==== Recorded data
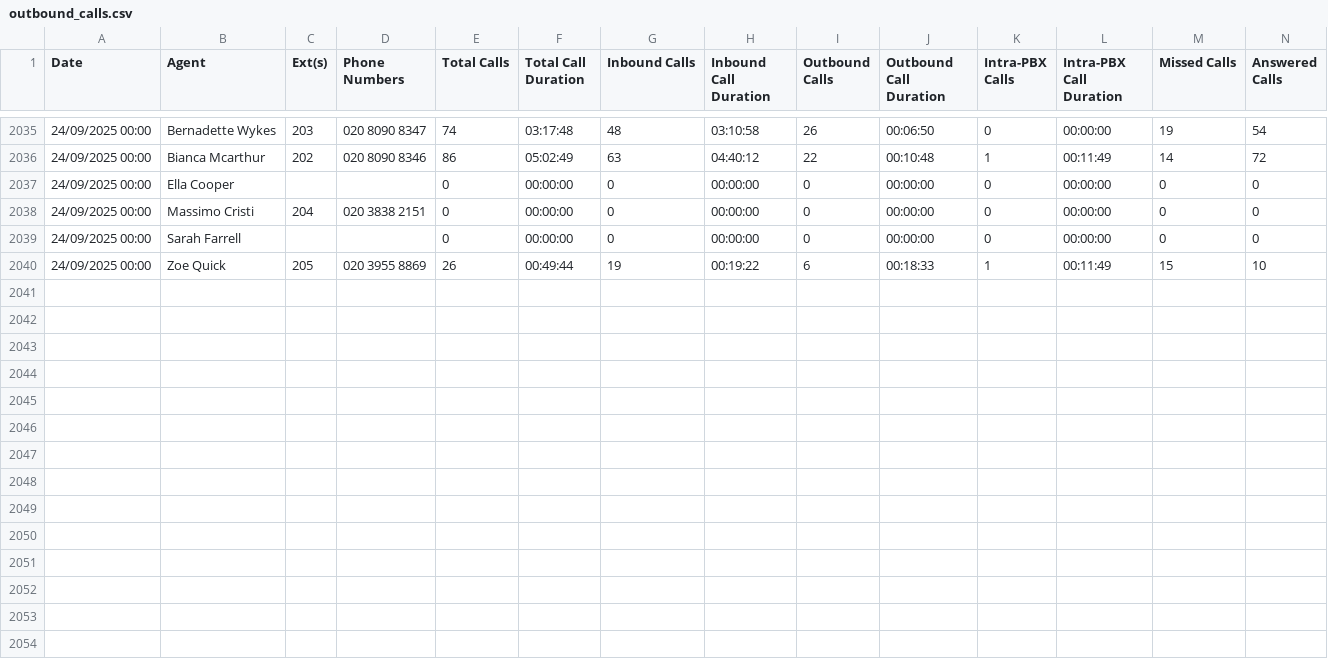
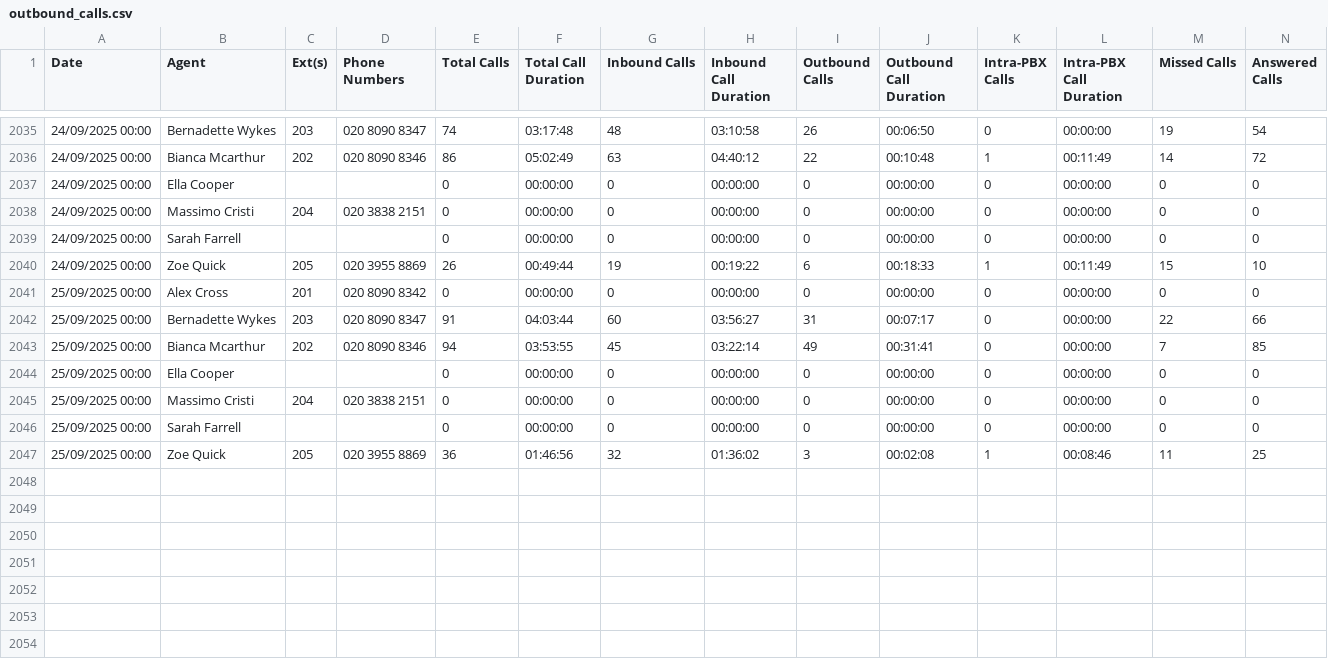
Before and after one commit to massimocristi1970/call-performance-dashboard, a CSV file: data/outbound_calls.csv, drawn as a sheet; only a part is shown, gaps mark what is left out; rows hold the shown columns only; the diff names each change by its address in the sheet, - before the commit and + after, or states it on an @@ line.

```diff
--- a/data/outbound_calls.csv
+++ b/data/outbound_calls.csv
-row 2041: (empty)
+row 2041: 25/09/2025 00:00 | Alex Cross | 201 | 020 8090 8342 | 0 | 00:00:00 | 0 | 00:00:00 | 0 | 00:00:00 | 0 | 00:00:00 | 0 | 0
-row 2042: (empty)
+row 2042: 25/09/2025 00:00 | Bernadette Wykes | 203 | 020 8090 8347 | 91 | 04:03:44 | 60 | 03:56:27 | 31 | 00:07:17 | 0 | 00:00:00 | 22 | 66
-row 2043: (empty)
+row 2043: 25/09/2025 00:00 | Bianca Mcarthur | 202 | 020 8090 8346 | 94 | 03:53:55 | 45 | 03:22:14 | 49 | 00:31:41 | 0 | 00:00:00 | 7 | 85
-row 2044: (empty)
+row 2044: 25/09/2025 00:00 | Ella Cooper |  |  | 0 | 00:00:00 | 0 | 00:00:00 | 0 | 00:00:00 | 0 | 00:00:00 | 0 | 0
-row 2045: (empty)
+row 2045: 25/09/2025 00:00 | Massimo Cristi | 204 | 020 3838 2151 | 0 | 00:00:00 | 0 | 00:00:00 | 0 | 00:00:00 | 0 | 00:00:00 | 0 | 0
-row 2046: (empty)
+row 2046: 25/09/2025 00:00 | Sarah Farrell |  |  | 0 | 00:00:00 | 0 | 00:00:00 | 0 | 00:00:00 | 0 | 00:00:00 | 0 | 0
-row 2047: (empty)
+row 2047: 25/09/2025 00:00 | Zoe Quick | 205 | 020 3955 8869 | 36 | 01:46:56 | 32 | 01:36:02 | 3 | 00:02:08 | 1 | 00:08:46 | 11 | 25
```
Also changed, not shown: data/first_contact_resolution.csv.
========
==== Recorded data
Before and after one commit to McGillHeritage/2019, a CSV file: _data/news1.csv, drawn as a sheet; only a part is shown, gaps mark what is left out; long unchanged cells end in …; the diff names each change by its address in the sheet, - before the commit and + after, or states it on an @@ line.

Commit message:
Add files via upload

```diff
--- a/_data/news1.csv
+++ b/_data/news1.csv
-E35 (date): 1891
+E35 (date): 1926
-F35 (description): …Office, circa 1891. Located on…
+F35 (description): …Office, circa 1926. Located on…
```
========
==== Recorded data
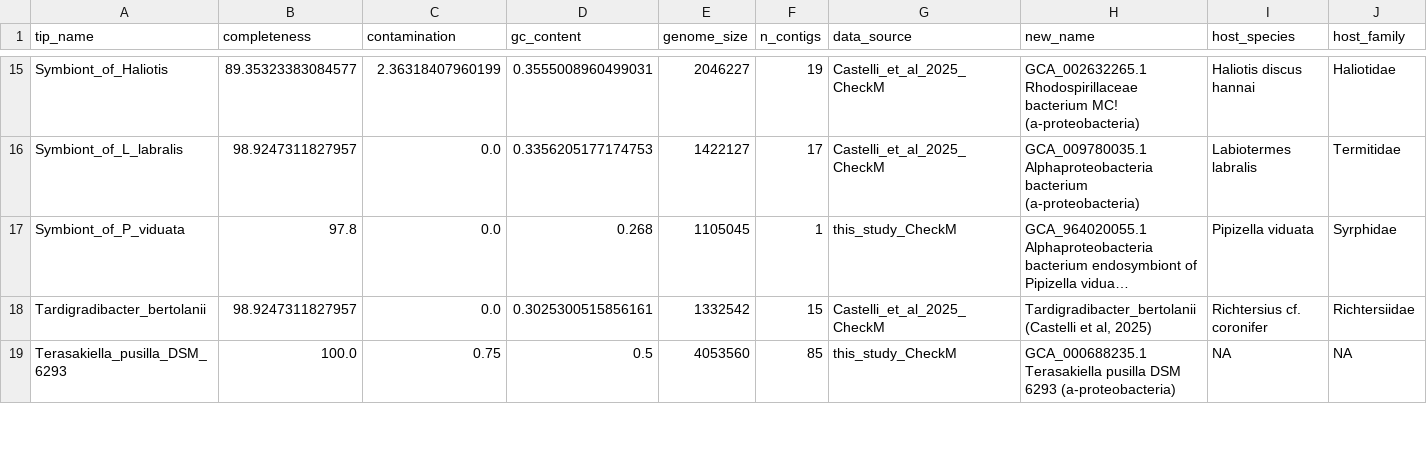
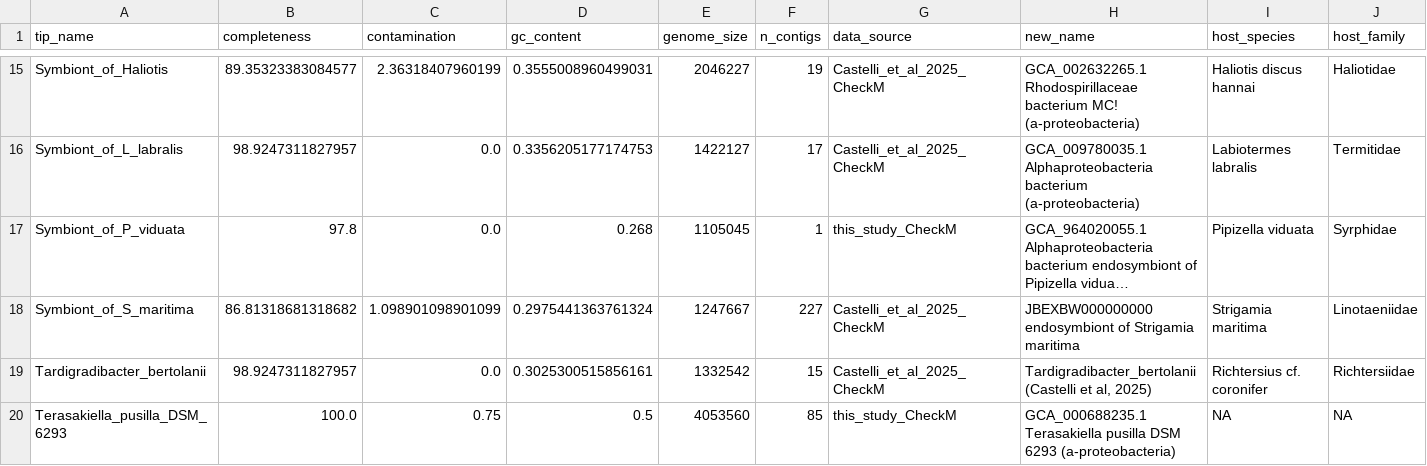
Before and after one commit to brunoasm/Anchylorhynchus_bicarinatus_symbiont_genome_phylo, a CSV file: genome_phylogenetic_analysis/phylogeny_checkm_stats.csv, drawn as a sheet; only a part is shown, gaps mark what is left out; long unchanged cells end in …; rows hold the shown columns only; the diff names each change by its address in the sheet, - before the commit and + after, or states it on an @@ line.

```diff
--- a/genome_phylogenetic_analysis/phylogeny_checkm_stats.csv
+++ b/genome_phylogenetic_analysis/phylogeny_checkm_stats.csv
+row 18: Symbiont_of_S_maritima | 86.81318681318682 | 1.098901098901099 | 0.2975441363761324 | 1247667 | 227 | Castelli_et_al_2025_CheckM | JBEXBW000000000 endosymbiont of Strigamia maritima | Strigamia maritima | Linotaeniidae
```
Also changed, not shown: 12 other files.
========
### Required work:
Reproduce each line of the records in which "only" appears.

### Exercise answer:
Before and after one commit to massimocristi1970/call-performance-dashboard, a CSV file: data/outbound_calls.csv, drawn as a sheet; only a part is shown, gaps mark what is left out; rows hold the shown columns only; the diff names each change by its address in the sheet, - before the commit and + after, or states it on an @@ line.
Before and after one commit to McGillHeritage/2019, a CSV file: _data/news1.csv, drawn as a sheet; only a part is shown, gaps mark what is left out; long unchanged cells end in …; the diff names each change by its address in the sheet, - before the commit and + after, or states it on an @@ line.
Before and after one commit to brunoasm/Anchylorhynchus_bicarinatus_symbiont_genome_phylo, a CSV file: genome_phylogenetic_analysis/phylogeny_checkm_stats.csv, drawn as a sheet; only a part is shown, gaps mark what is left out; long unchanged cells end in …; rows hold the shown columns only; the diff names each change by its address in the sheet, - before the commit and + after, or states it on an @@ line.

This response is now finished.